-- Opening Marker --

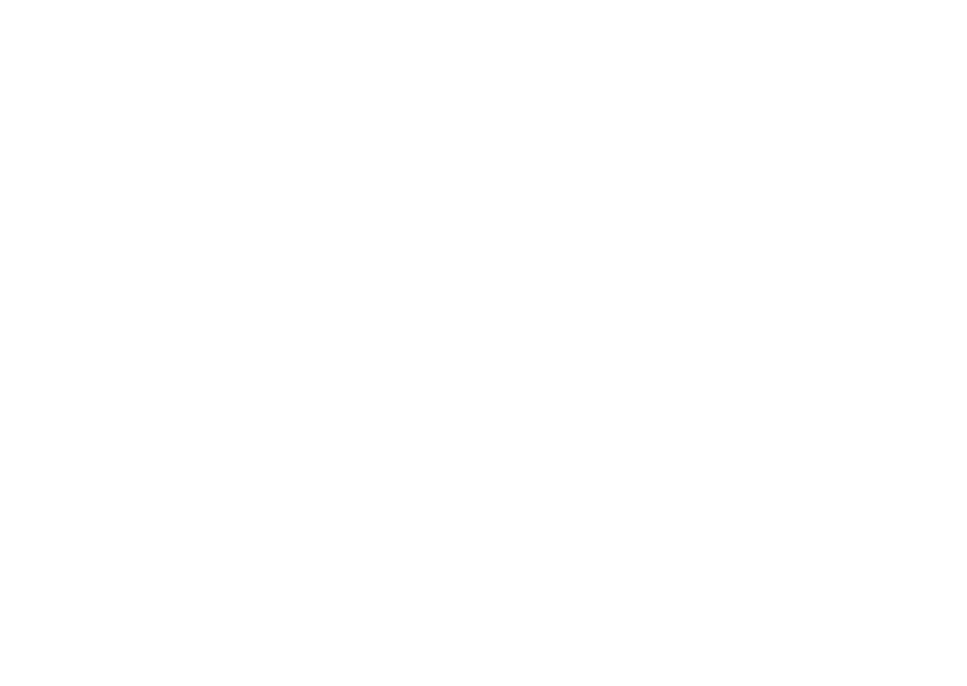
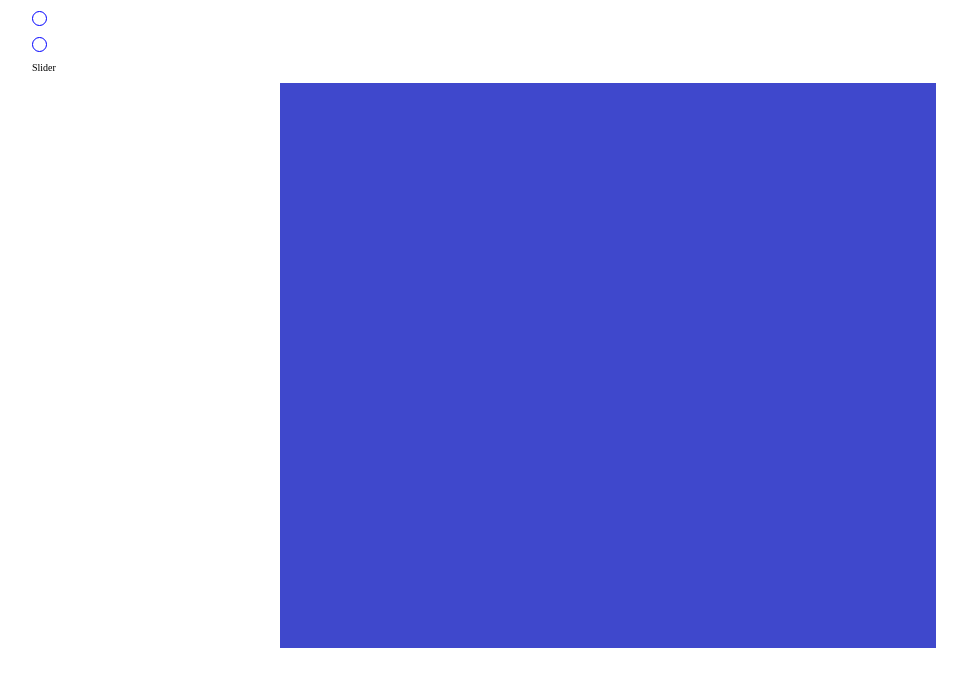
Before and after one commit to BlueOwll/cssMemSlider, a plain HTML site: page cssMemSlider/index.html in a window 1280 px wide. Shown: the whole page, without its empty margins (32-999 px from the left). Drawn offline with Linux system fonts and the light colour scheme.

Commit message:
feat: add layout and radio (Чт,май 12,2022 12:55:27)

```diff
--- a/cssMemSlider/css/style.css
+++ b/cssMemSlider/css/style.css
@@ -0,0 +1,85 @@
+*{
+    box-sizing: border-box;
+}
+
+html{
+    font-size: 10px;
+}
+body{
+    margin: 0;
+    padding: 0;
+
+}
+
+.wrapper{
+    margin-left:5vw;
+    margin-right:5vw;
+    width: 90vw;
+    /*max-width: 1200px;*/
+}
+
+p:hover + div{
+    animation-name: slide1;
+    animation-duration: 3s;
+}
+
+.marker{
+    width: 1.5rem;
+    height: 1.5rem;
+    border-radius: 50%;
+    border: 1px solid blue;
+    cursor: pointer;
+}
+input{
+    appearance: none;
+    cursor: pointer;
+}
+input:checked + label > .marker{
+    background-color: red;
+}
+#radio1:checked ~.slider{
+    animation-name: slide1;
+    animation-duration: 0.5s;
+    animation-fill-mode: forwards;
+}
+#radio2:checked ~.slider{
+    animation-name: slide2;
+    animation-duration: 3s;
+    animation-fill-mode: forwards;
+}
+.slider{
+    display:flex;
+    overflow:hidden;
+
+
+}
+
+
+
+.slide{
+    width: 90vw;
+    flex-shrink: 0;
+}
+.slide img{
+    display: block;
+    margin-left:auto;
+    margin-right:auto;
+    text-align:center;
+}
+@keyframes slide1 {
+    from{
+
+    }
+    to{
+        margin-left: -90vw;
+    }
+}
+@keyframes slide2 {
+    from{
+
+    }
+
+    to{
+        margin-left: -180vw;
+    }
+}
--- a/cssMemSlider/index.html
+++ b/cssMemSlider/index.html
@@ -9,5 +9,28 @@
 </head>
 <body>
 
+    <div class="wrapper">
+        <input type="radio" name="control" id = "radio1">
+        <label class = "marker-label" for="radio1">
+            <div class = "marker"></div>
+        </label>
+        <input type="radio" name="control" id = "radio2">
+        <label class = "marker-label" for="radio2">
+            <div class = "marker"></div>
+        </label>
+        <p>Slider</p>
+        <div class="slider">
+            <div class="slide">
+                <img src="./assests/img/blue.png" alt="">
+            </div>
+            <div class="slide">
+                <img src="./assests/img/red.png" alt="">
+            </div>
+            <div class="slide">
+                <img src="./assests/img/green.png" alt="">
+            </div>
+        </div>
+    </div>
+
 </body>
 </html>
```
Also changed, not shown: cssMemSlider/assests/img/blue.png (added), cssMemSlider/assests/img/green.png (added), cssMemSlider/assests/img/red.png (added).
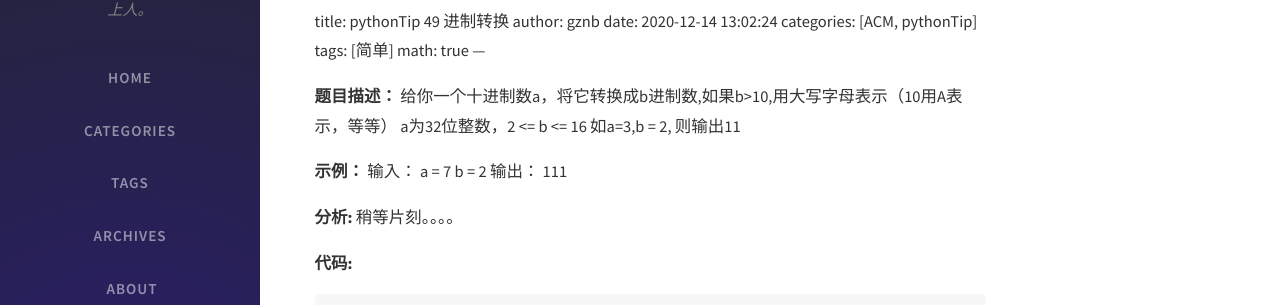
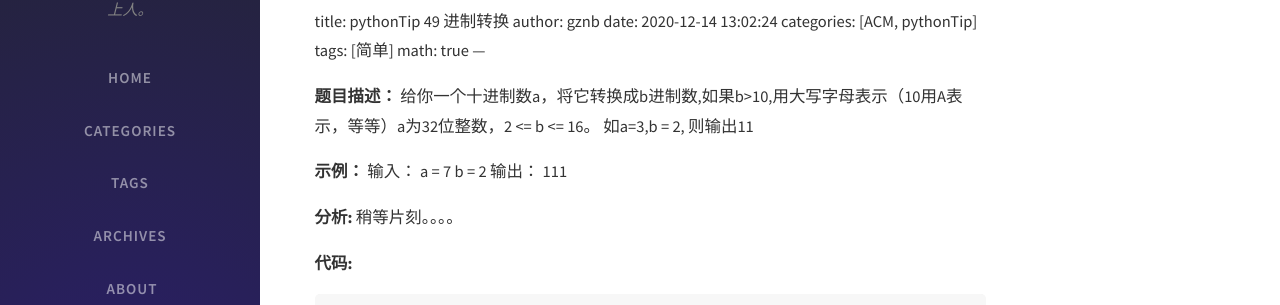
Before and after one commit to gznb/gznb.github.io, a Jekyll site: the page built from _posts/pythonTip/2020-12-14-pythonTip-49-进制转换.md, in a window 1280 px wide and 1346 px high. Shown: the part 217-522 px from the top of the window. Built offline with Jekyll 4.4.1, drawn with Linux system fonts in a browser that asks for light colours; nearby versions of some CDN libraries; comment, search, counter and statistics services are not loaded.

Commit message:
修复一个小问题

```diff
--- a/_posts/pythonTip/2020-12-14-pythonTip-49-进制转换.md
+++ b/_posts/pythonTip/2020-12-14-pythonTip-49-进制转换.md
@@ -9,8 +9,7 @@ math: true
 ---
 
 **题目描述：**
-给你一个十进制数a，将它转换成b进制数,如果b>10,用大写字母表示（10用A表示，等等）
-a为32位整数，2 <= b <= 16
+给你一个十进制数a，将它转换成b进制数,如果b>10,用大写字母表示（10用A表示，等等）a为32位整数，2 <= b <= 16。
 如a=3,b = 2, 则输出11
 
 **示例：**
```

-- Closing Marker --
-- Opening Marker --

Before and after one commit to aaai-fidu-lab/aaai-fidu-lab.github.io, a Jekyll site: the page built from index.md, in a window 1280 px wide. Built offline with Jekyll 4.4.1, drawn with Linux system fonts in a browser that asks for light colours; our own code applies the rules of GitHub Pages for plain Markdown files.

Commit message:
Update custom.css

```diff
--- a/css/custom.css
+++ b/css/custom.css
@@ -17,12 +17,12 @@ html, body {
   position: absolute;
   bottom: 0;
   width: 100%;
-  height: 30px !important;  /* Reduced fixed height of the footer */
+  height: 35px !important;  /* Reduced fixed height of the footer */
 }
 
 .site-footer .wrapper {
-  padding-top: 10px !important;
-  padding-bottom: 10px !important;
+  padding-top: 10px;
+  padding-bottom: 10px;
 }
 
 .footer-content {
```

-- Closing Marker --

### WHAT IS BEING ASKED
Find all lines in the records that hold the word "page". Copy them.

### EXERCISE RESULT
Before and after one commit to BlueOwll/cssMemSlider, a plain HTML site: page cssMemSlider/index.html in a window 1280 px wide. Shown: the whole page, without its empty margins (32-999 px from the left). Drawn offline with Linux system fonts and the light colour scheme.
Before and after one commit to gznb/gznb.github.io, a Jekyll site: the page built from _posts/pythonTip/2020-12-14-pythonTip-49-进制转换.md, in a window 1280 px wide and 1346 px high. Shown: the part 217-522 px from the top of the window. Built offline with Jekyll 4.4.1, drawn with Linux system fonts in a browser that asks for light colours; nearby versions of some CDN libraries; comment, search, counter and statistics services are not loaded.
Before and after one commit to aaai-fidu-lab/aaai-fidu-lab.github.io, a Jekyll site: the page built from index.md, in a window 1280 px wide. Built offline with Jekyll 4.4.1, drawn with Linux system fonts in a browser that asks for light colours; our own code applies the rules of GitHub Pages for plain Markdown files.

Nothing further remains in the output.